Thursday, 8 March 2012

Literacy and literature

I am a great lover of literacy and literacy teaching, so designing a literacy curriculum from scratch ought to be my dream job: and I am enjoying putting together an appropriate and adapted programme for our students. I am, because I am a bit of a grammar geek, enjoying organising the progression of skills and finding ways to explain at least some of the complexities and subtleties of the English language. But there is one thing that has made planning the curriculum here less fun than it might have been ... there are no books.

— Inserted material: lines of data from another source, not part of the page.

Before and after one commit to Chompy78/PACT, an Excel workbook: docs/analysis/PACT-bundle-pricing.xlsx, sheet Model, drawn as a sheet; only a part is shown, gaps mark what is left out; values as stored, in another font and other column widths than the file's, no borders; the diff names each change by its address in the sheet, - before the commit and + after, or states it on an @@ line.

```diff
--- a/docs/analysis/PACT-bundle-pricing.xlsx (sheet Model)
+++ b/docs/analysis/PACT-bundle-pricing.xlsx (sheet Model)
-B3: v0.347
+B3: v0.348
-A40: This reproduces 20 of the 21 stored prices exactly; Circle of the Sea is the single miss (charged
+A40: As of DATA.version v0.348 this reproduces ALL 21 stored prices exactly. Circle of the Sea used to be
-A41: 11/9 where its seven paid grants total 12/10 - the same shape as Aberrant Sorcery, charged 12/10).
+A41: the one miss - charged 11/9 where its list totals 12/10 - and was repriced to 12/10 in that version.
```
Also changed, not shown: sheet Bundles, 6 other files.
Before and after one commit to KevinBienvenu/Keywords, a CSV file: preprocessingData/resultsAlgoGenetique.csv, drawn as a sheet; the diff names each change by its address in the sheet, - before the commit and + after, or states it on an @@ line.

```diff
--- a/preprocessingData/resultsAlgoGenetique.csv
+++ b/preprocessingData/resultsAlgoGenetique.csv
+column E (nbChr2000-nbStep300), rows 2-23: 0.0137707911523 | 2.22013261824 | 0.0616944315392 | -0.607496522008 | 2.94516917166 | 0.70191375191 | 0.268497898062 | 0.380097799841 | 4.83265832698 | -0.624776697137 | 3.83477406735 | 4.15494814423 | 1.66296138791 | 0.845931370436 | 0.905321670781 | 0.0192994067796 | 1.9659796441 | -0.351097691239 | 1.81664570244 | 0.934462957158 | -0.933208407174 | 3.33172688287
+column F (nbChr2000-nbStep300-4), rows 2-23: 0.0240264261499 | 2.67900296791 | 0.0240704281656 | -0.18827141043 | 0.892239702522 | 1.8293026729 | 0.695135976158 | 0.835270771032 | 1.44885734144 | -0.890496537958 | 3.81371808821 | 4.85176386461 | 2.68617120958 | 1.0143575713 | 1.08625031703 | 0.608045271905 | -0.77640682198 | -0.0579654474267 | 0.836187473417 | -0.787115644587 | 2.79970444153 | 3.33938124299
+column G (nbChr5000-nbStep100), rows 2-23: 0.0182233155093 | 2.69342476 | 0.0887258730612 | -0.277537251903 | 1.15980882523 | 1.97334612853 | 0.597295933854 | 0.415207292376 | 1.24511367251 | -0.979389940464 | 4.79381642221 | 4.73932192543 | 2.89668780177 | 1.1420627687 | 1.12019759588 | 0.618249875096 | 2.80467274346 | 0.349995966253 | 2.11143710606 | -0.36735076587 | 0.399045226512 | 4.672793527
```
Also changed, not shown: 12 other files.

I have never taught literacy without books before, and, if I am honest, I wouldn't want to again. Being here has only served to reinforce in my mind (as if that were needed) that literacy and literature are and should be inseparably intertwined. I am sad enough to think that grammar can be fun and that playing with words is endlessly stimulating, but it is more fun in real books than in an abstract form. 

Part of the reason for the lack of books is financial, and my best laid plans of photocopying texts were also stymied by financial restrictions on paper, but the subject matter and expected outcomes also squeeze out the potential for literature in our literacy. The English curriculum here is teaching "functional literacy skills" - the English the students will need to survive in the workplace - so they can write an application letter, but we never write a story, they can read a set of instructions but not play with words in poetry. It is a sad reality that function has squeezed out fiction.

Don't get me wrong, I agree language should be functional. Its primary purpose is to enable communication and it is a great joy to me that, as an English speaker, language opens up a whole world of potential friendships, but I can't help feeling that language is also so much more. Yes, some would argue, linguistics is a science, but language itself is definitely an art: and like all the best art it should communicate something certainly, but also provoke questions and move you to new places, it should inspire thought and invoke emotions. It should be beautiful, which even the most well written CV, well, isn't.

There are interesting further reflections beyond our own educational circle. In the bookshops in Cebu the vast majority of the books are written in English, and the remaining small section is of Tagalog books: neither of which are the first language of our students and the population of Cebu. Cebuano exists primarily as an oral language, meaning you have to be relatively fluent in a second or third language before really being able to read at all. It makes for a culture much less literacy based and much less literature based than our own. Being able to read and having access to more books than I could get through in a lifetime, in my first language is yet another thing I take for granted.

So although I hope our students will speak and write English more fluently by the time we move on from here, and although I hope they will be in some way inspired to continue learning and exploring the language, I can't help feeling a little sad that in its functionality maybe we aren't doing justice to the beauty of language. 

So I encourage you to go, read a good book, a book that inspires, a book that is beautiful.

1 comment:

  1. Not a problem!! What a thoughtful, timely reminder of what a privilege it is to live in the UK and have English as our mother tongue. As you say we are spoiled for choice; literature, written and published over hundreds of years, is easily accessible to us. Most great literature from all ages and all cultures has been translated into English. I have never given it much thought - just taken it as a given, since childhood, that books are our birthright. Now, in the UK, we have to fight to save our libraries to ensure the next generation has equal access to literature whatever their background and it doesn't become the preserve of the more wealthy in society.